Quandaries
and Queries 

Subject: Subsets of the Real Number System I am trying to help a new African student who speaks more French than English in a monolingual English school here in the United States. My limited French does not include mathematical terms, so I have been looking for resources to help him make the transition to English. In looking for resources to help him, I have stumbled across something I never thought about before. U.S. schools teach the following subsets of the real number system: Whole numbers: {0,1,2,3,4,...} Integers: {...4,3,2,1,1,2,3,4,...} Rationals: All of the above, plus fractions with integral numerators and denominators, terminating and repeating decimals Irrationals: Numbers that cannot be expressed as the ratio of two integers, such as nonrepeating, nonterminating decimals. In looking for a French equivalent of the word "integer", I found that the word seems not to actually exist in French, and that Canadian schools use the term "natural number" to describe what we have been trained to call "whole numbers," while using the term "whole number" to describe what we have been trained to call "integers." Who decided what constitutes each subset, and when? Why is it defined differently in different places? Shouldn't we all agree on common definitions? Christine 

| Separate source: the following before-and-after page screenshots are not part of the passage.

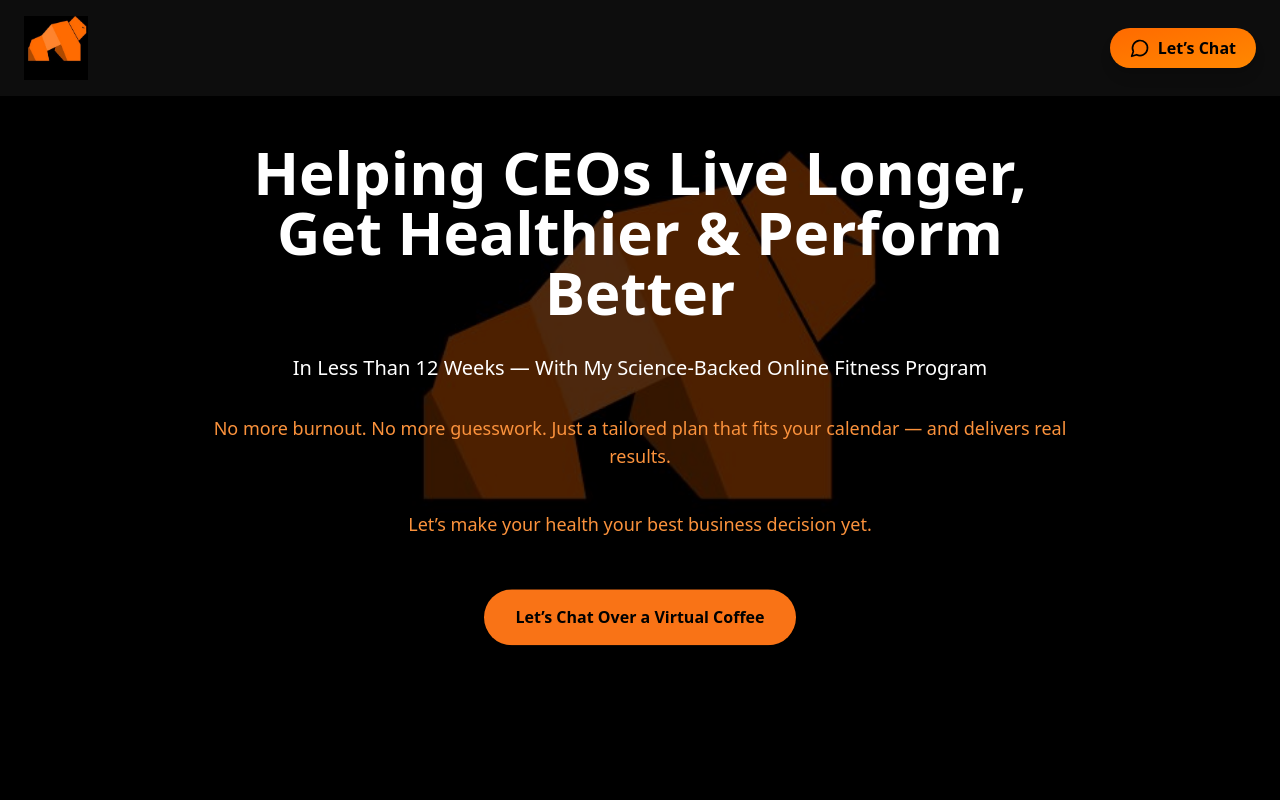
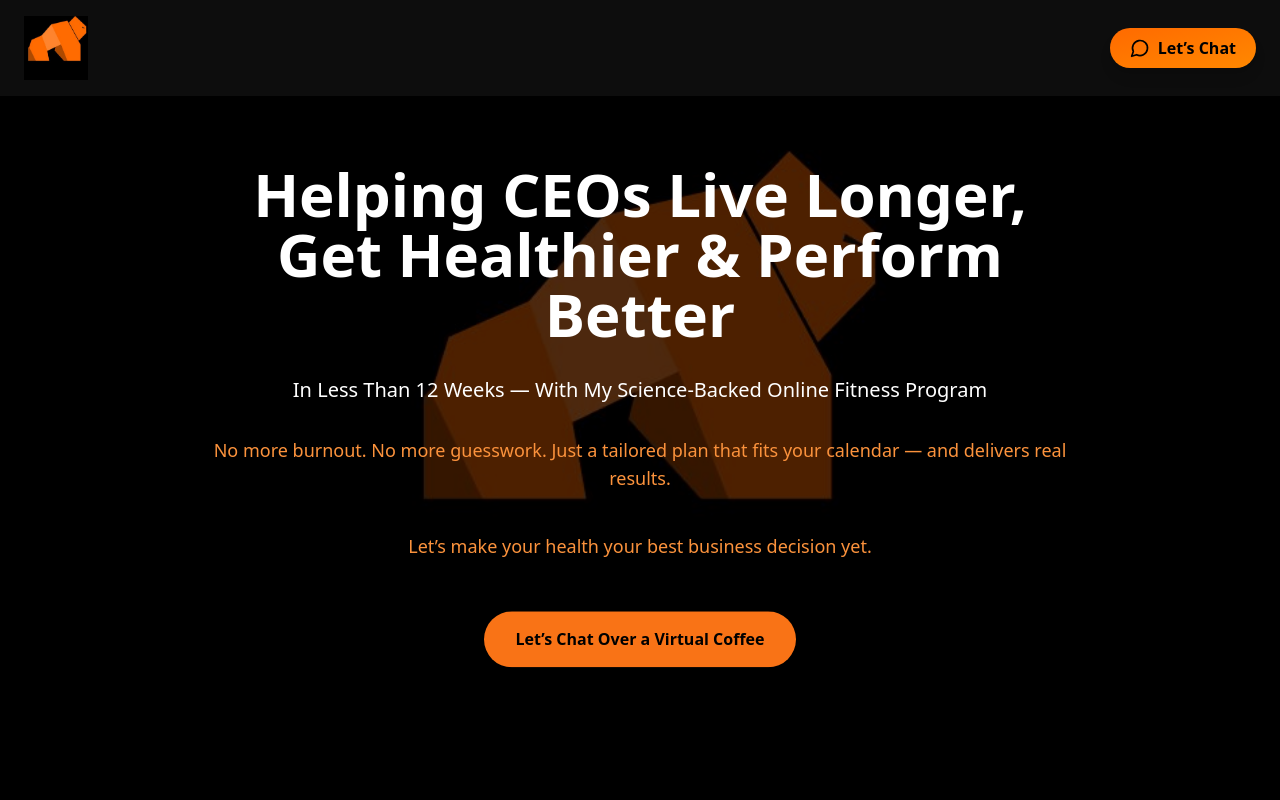
Before and after one commit to Mukulsh26/Primate, a React (Create React App) app: page / in a window 1280 px wide. Shown: the top 800 px of the page. Built offline with nearby package versions, Linux system fonts and the light colour scheme; the HTML template or start-up script is replaced by a standard one.

Commit message:
feat: NavBar Fixed

```diff
--- a/src/components/Hero.jsx
+++ b/src/components/Hero.jsx
@@ -2,7 +2,7 @@ import React from 'react';
 
 const Hero = () => {
     return (
-        <section className="bg-black text-orange-500 min-h-screen flex flex-col justify-center items-center px-4 text-center relative overflow-hidden">
+        <section className="bg-black text-orange-500 min-h-screen flex flex-col justify-center items-center px-4 text-center relative overflow-hidden pt-11">
             <div className="absolute inset-0 flex justify-center items-center">
                 <img
                     src="/images/bg-logo.png"
```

Hi Christine, I think I have heard "Entiers relatifs" used to describe the integers, including the negative numbers. Concerning your comment: "Shouldn't we all agree on common definitions?", well you may have your own ideas on the subject, but the world at large certainely doesn't work like that: Even in english, the same number can have two different names and different numbers can have the same name; see our table of some number words in the answer to a question on billions and more. The phenomenon of seeing two systems coexisting in the same world is not restricted to the names of numbers and sets of numbers: Some people think in miles, pounds and gallons, others in kilometers, grams and liters, some people use Windows environment on their computers, others MacIntosh or Solaris, some people drive on the left side of the road, others on the left, and so on. In all these cases it would perhaps be simpler to have everybody working with the same system, but who is to say that everybody else should switch to their system? Claude